Given the leveling off of MVPD subscriber growth and increased pressure to enable video consumption from a variety of sources, the market seems ready for the regulatory intervention included in the AllVid proposal, analysts say. The new system would establish an adapter enabling “smart devices” produced by consumer electronics manufacturers to access television channels, tuner settings, programming data and interactive guides provided by MVPDs. These “smart devices” could then juxtapose this content alongside over-the-top media to create a comprehensive media browsing experience. It would be similar to shopping for groceries at a single, large supermarket instead of visiting different markets for each separate food item.
Rovi, anticipating this change in consumption habits, has already established itself within the new media ecosystem with its latest MediaCloud offering, which the company unveiled at the 2011 Consumer Electronics Show.

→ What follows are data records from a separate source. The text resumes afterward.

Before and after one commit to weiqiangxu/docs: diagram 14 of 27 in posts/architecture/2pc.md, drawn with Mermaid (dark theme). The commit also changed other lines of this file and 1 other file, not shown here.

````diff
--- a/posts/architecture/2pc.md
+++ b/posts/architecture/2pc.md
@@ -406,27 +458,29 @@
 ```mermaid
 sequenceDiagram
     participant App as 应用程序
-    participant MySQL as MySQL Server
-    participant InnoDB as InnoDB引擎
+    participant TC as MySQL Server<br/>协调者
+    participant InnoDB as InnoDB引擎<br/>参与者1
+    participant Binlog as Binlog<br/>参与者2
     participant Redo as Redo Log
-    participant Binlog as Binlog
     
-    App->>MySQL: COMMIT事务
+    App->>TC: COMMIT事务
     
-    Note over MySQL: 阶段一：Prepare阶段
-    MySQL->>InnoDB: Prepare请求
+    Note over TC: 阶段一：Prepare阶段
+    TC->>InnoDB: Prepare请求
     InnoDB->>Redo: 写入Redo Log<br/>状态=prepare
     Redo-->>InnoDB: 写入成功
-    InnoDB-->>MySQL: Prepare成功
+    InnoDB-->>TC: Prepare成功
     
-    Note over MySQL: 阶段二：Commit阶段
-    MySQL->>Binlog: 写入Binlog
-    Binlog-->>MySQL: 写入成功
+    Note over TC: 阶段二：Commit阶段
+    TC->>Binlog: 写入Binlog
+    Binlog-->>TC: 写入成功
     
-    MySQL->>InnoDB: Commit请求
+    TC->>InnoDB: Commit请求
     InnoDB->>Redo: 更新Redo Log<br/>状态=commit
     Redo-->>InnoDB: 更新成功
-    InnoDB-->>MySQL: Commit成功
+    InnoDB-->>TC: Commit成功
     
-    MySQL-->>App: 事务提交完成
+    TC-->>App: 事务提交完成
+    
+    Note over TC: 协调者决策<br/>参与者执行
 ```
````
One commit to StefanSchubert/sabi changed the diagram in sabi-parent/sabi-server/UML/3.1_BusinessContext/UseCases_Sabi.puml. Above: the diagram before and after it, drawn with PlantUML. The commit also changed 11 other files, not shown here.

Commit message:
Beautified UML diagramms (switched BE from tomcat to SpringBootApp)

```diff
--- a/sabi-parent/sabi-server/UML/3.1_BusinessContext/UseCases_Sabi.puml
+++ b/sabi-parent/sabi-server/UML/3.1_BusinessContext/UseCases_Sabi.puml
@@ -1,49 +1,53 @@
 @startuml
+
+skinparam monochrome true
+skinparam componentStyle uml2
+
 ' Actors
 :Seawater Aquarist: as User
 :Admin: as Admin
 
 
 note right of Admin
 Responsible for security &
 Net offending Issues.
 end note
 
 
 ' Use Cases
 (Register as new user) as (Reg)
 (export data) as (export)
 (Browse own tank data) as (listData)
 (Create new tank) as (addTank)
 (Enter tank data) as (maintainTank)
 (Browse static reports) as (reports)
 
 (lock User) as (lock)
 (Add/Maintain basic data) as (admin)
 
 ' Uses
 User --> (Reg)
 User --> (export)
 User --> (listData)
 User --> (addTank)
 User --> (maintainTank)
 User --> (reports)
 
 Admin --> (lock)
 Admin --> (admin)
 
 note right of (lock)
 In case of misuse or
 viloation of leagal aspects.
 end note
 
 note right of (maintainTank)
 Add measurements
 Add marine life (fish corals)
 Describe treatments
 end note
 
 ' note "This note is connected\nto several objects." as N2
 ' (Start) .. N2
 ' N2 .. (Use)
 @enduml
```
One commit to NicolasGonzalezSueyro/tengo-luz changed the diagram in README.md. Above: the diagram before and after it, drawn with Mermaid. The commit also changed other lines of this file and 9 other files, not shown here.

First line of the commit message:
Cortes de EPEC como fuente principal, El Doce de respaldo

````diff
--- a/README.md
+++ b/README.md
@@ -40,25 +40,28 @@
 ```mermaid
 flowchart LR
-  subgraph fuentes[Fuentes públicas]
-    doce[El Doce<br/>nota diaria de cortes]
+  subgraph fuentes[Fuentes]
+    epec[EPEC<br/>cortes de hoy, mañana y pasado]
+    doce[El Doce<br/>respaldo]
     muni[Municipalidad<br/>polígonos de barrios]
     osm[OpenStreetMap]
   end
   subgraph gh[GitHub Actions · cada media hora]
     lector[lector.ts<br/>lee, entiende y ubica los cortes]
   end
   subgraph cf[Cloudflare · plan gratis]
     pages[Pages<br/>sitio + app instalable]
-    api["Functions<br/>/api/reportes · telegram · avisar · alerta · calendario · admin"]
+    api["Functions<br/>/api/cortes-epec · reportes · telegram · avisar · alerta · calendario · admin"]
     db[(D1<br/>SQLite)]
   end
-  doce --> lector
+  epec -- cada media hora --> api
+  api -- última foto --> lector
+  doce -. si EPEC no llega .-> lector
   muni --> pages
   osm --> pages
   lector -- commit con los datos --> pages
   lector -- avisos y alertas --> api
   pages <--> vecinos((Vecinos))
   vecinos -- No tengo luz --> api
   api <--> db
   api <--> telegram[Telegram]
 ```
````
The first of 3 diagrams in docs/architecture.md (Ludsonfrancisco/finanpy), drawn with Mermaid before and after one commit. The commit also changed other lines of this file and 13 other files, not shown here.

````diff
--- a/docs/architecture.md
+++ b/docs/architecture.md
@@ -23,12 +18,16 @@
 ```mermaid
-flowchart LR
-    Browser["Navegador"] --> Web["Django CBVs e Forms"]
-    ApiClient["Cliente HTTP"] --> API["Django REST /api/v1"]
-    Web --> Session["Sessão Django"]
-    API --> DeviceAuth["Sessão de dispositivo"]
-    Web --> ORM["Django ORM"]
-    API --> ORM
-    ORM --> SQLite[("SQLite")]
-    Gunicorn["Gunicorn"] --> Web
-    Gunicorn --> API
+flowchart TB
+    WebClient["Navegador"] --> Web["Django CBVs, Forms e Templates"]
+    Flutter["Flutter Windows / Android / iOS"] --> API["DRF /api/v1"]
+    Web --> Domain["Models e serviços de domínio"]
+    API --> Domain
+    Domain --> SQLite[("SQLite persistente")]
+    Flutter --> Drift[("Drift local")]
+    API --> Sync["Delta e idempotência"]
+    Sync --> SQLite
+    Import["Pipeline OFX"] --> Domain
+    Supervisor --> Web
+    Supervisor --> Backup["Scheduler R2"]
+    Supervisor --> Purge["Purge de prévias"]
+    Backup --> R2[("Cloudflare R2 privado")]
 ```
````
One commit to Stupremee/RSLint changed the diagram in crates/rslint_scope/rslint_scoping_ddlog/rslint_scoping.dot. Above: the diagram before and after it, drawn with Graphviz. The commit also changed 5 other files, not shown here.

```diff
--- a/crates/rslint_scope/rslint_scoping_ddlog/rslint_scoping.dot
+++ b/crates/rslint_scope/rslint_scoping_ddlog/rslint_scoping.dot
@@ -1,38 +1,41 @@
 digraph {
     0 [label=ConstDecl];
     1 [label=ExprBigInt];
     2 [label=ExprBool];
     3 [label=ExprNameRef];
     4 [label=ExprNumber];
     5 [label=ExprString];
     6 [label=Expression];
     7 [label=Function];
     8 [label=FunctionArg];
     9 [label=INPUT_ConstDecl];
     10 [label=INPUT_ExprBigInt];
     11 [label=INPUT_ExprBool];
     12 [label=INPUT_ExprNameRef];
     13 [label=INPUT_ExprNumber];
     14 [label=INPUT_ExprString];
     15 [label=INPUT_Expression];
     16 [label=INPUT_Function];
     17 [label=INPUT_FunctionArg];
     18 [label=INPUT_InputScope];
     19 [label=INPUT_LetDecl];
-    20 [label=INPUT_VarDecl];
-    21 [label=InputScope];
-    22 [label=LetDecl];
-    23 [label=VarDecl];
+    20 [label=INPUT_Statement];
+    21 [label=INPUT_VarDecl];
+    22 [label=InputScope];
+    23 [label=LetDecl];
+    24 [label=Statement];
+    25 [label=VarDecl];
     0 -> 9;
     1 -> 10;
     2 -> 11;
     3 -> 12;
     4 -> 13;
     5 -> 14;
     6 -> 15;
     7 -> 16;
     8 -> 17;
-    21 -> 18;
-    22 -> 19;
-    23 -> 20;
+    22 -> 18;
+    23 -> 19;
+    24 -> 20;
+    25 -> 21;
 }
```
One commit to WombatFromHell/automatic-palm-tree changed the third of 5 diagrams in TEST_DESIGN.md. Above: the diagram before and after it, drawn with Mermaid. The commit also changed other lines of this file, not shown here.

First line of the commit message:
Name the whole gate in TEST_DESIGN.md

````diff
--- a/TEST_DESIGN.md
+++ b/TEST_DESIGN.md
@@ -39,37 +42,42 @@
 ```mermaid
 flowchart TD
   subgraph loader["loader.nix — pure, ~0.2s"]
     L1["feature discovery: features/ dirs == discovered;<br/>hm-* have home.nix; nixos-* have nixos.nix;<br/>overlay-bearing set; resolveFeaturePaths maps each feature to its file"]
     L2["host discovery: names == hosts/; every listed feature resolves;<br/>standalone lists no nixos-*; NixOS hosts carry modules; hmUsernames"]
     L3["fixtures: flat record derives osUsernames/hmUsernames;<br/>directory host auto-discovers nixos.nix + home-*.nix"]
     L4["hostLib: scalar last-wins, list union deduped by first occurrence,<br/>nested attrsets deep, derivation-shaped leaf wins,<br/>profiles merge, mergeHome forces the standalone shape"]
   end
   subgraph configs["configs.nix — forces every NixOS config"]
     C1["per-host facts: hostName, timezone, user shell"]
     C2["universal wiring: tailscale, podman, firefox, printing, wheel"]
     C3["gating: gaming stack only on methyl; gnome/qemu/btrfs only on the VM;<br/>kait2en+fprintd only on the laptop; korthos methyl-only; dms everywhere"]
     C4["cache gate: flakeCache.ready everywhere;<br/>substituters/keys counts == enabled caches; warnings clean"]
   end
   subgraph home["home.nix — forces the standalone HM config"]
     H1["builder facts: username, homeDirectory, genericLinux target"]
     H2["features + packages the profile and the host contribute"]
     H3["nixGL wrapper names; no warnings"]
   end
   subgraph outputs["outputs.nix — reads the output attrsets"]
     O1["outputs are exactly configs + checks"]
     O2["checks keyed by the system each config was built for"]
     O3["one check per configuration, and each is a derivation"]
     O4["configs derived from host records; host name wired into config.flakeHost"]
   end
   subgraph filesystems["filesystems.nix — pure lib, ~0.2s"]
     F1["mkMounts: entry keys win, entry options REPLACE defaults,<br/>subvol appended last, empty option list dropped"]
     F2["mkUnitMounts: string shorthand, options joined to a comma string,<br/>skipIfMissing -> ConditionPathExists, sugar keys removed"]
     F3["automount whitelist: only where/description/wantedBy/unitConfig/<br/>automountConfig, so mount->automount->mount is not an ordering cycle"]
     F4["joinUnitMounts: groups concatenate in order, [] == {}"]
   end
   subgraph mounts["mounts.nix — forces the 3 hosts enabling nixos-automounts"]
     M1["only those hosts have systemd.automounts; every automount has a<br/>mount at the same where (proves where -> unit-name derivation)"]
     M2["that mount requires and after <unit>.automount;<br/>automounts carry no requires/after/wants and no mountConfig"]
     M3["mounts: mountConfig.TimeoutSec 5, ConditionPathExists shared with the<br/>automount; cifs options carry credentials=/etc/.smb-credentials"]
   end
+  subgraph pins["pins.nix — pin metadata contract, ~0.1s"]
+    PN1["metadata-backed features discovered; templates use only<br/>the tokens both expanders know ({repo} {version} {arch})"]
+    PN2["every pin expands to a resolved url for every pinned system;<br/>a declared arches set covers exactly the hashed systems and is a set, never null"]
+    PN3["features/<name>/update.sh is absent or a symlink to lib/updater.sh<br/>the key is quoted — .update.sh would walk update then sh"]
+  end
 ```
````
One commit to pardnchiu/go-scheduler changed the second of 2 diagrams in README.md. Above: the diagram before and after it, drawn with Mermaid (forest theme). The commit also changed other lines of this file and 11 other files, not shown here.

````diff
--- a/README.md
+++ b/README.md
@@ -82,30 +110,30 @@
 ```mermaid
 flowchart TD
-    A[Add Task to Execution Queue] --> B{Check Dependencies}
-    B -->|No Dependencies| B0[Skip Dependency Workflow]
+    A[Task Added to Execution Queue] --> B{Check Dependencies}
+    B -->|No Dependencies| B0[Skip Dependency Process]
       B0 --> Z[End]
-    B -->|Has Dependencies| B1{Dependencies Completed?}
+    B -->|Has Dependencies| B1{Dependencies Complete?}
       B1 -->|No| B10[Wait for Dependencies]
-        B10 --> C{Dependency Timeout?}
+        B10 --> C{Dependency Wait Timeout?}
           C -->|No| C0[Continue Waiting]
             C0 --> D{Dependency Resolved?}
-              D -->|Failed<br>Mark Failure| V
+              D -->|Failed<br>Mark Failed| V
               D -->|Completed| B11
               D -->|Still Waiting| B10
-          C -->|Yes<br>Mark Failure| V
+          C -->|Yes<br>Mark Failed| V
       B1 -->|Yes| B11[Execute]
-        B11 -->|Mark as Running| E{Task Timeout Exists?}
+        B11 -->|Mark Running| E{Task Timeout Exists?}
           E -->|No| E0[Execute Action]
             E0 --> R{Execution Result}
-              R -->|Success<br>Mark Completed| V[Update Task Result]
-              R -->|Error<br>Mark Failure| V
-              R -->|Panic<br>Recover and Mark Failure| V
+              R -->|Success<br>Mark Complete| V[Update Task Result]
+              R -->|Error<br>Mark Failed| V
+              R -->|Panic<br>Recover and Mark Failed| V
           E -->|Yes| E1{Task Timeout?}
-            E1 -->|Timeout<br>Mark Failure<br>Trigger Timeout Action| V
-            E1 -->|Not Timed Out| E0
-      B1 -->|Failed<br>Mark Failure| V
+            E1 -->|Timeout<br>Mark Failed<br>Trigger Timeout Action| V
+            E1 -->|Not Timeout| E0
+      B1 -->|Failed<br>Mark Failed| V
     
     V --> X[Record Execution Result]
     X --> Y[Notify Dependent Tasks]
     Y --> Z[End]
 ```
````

MediaCloud utilizes various web-based services, such as search and recommendation engines, programming data and advertising, to deliver a robust user interface through which users can discover and access media content.
Available for a variety of platforms (including televisions, desktop/laptop computers and mobile devices), MediaCloud only requires an active Internet connection to deliver its array of services.
“Rovi is helping our customers and companies in the entertainment industry bring a variety of products for the connected digital entertainment experience,” said Corey Ferengul, Rovi’s Executive Vice President of product management at the 2011 CES.
At the demonstration, Rovi presented a customized user interface integrating web-based video and users’ personal content on a Samsung television. Rovi hopes its other customers, including nearly every major television manufacturer (i.e. Vizio, Pioneer, Sharp, Philips, Panasonic, etc.), incorporate MediaCloud services into their new lines of web-connected “smart TVs”. Though sales of “smart TVs” remained tepid in 2010, Rovi and consumer electronics manufacturers expect these sets to be more attractive to consumers if the AllVid proposal were approved by the target date of December 31, 2012.
Meanwhile Rovi’s short-term growth is expected in the area of mobile entertainment. While the company has built IPG apps for mobile phones and tablets, “the app is merely a beginning for us,” said Rovi’s President and Chief Executive Officer Fred Amoroso during the company’s Q4 2010 earnings call. Amoroso envisions the creation of a new basic “white label” app capable of delivering MediaCloud services to consumer electronics manufacturers and MVPDs, spurning increased competition among the two customer bases.
Should the AllVid proposal become an established standard, consumer electronics manufacturers and MVPDs would be free to display their own IPGs, allowing the end-user to choose which guide suits them, said Ferengul at the 2011 CES. For Rovi, which stands poised to charge premium prices for programming data and interactive guides, analysts say, competition is likely to bear better business.